Web document revisions
'''
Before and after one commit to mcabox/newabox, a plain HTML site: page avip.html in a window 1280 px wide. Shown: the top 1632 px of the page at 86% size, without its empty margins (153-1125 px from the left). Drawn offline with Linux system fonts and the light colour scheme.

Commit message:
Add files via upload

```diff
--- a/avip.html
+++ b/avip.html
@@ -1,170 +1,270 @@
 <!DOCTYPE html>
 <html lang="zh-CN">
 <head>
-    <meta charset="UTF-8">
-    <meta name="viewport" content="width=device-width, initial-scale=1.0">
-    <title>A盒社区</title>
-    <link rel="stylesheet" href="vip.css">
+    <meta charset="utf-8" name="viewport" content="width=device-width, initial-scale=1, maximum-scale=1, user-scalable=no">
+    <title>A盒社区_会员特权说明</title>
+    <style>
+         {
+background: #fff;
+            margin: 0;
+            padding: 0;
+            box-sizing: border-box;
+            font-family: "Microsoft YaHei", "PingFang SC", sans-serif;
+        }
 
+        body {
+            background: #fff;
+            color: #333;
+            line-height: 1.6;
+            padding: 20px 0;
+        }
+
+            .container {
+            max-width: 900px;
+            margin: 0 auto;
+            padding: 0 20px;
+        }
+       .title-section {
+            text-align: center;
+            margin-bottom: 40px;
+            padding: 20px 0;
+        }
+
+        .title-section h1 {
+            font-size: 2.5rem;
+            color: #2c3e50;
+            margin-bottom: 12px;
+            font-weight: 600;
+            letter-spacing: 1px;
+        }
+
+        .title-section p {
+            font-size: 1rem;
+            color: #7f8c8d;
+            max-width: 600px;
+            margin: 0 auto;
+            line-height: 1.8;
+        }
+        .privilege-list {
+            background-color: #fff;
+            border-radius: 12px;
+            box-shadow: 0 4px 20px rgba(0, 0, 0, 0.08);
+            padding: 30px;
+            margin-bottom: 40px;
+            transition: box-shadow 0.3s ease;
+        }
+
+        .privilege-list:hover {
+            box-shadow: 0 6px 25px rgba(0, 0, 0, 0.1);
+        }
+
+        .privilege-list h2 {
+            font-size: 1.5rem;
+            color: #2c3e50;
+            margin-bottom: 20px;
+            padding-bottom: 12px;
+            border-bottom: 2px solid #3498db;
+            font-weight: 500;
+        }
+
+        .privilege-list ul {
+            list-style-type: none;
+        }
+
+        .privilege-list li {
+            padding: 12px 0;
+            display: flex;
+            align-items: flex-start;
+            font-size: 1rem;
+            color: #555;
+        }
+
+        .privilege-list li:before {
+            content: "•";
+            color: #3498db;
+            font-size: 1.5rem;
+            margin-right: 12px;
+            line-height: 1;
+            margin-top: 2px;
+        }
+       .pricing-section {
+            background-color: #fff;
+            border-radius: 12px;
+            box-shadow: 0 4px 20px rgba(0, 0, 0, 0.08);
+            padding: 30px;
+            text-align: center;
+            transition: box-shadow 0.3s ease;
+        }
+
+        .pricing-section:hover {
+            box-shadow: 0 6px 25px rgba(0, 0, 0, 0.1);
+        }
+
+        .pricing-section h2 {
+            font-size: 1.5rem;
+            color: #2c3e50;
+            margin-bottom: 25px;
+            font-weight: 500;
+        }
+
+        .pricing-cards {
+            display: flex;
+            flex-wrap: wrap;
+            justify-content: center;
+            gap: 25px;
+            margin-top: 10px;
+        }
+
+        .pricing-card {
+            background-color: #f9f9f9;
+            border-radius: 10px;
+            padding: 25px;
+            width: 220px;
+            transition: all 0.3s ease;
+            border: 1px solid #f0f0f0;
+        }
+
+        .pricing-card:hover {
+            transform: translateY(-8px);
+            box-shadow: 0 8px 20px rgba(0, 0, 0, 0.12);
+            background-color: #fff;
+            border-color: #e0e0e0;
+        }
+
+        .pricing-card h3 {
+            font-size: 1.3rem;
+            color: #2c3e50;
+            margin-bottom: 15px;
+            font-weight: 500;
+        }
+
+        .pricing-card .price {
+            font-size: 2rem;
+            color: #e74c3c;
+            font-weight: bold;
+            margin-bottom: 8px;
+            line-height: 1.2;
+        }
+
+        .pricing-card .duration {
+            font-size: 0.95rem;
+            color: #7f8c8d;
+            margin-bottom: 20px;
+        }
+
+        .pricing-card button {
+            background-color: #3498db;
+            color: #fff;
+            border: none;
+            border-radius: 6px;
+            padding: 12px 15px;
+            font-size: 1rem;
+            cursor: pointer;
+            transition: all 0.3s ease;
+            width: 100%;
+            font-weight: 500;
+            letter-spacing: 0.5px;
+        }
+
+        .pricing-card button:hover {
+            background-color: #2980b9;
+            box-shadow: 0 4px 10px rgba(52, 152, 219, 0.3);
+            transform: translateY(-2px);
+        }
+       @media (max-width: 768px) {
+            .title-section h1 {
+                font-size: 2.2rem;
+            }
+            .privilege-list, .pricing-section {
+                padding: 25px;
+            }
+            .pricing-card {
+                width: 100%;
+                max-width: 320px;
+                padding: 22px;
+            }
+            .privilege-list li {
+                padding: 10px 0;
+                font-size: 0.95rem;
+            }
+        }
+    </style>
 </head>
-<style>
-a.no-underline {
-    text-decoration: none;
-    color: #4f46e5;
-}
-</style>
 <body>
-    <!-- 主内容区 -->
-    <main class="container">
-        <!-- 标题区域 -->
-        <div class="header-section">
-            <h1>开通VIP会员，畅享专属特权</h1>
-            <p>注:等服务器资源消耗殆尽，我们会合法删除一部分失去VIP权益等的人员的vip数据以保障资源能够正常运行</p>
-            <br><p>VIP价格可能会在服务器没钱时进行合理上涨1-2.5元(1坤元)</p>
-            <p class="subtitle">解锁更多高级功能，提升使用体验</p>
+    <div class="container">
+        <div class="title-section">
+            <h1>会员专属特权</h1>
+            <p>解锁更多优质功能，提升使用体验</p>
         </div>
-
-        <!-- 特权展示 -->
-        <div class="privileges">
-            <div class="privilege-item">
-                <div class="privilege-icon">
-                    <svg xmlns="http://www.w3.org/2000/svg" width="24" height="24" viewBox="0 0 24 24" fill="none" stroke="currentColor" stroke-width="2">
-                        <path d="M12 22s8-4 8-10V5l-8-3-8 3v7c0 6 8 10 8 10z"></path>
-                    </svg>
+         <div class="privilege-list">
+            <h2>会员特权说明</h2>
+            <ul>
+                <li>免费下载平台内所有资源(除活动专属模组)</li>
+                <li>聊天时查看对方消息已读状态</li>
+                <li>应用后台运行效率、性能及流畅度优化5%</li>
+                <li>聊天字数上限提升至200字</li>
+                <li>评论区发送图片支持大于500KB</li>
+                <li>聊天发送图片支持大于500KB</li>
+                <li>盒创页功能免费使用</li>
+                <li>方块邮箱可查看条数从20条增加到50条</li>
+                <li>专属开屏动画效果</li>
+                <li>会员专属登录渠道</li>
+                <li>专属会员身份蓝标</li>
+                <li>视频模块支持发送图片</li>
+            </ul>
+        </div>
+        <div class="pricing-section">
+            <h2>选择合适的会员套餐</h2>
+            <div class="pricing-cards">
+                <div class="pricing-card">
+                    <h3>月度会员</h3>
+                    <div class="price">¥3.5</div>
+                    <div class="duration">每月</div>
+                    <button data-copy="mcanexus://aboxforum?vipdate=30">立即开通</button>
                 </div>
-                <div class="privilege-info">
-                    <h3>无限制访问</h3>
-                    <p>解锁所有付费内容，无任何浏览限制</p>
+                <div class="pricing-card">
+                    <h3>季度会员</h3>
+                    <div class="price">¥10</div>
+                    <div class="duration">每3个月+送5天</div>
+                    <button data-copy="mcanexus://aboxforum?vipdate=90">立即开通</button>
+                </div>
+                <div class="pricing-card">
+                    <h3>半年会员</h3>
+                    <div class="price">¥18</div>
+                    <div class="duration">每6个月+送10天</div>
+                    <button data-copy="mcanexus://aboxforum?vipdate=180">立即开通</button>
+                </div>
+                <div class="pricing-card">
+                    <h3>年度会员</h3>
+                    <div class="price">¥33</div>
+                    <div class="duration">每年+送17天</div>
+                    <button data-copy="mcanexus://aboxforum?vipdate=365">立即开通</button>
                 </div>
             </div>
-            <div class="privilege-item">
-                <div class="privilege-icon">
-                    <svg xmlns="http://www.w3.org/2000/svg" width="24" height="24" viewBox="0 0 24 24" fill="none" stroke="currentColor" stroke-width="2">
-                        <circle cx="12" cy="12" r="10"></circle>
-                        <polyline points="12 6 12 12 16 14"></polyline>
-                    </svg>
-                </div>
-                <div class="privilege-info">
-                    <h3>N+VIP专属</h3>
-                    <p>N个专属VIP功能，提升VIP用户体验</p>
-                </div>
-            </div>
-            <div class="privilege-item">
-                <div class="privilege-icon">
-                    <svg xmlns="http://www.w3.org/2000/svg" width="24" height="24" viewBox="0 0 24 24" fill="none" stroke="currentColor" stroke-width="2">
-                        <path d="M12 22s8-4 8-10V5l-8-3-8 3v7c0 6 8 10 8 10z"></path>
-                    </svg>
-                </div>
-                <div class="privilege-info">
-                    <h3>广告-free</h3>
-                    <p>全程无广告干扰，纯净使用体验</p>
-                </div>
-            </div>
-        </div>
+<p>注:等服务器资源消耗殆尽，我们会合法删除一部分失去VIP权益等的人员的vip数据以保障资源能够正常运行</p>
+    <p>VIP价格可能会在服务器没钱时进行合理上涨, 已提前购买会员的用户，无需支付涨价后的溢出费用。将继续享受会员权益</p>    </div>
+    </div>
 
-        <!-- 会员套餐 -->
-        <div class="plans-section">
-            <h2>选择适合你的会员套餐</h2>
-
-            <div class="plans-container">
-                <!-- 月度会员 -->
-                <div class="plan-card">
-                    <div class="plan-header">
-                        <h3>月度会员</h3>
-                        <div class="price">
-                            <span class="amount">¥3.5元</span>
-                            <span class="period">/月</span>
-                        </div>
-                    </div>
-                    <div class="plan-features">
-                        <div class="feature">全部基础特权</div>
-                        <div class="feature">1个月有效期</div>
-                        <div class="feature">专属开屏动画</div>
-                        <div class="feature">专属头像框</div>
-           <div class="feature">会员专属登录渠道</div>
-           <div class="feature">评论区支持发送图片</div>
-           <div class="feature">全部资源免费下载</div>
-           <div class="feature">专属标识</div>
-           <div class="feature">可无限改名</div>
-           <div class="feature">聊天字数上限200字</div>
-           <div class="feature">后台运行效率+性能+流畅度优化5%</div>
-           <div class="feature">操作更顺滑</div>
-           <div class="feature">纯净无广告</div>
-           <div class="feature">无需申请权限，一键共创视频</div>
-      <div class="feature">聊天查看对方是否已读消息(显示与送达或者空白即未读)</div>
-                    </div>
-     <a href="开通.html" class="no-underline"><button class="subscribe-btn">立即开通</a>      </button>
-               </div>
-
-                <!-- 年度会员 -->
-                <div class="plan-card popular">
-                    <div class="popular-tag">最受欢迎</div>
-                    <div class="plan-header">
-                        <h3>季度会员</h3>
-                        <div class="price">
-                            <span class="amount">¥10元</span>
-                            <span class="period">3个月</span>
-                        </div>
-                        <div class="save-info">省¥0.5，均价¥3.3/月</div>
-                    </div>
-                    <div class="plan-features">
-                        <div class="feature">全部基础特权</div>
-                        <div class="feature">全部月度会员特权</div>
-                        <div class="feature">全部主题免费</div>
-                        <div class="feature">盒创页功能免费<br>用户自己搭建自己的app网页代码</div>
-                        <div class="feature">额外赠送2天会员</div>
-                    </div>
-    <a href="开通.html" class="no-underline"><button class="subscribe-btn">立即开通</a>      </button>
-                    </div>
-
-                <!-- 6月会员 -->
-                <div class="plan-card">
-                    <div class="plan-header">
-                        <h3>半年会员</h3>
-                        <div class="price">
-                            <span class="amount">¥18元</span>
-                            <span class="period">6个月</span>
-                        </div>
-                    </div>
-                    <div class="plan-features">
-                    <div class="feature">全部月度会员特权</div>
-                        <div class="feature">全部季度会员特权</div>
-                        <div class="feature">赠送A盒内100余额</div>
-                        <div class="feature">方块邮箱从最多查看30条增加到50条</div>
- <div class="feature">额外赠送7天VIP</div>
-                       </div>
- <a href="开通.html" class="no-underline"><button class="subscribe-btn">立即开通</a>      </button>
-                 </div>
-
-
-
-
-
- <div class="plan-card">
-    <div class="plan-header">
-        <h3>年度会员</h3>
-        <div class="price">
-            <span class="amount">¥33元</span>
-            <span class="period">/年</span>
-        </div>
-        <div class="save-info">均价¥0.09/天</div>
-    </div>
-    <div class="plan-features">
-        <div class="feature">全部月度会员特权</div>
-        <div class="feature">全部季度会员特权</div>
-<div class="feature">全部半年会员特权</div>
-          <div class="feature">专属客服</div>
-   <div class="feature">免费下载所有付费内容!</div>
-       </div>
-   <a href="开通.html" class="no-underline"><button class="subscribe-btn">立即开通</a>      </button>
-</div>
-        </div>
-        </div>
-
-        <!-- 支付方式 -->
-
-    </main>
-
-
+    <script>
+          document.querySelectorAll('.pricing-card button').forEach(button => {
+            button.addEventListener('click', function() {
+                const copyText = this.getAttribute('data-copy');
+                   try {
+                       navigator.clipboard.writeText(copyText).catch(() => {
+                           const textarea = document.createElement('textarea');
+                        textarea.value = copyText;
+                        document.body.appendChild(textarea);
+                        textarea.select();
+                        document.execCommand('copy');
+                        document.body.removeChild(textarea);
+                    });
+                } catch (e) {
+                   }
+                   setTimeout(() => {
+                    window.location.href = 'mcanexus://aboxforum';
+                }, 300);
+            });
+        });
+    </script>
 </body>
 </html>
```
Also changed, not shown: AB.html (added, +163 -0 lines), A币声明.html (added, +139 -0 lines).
'''
Activity: Whenever a line in the records above contains the string "html", copy that line.

Answer space:
Before and after one commit to mcabox/newabox, a plain HTML site: page avip.html in a window 1280 px wide. Shown: the top 1632 px of the page at 86% size, without its empty margins (153-1125 px from the left). Drawn offline with Linux system fonts and the light colour scheme.
--- a/avip.html
+++ b/avip.html
 <!DOCTYPE html>
 <html lang="zh-CN">
-     <a href="开通.html" class="no-underline"><button class="subscribe-btn">立即开通</a>      </button>
-    <a href="开通.html" class="no-underline"><button class="subscribe-btn">立即开通</a>      </button>
- <a href="开通.html" class="no-underline"><button class="subscribe-btn">立即开通</a>      </button>
-   <a href="开通.html" class="no-underline"><button class="subscribe-btn">立即开通</a>      </button>
 </html>
Also changed, not shown: AB.html (added, +163 -0 lines), A币声明.html (added, +139 -0 lines).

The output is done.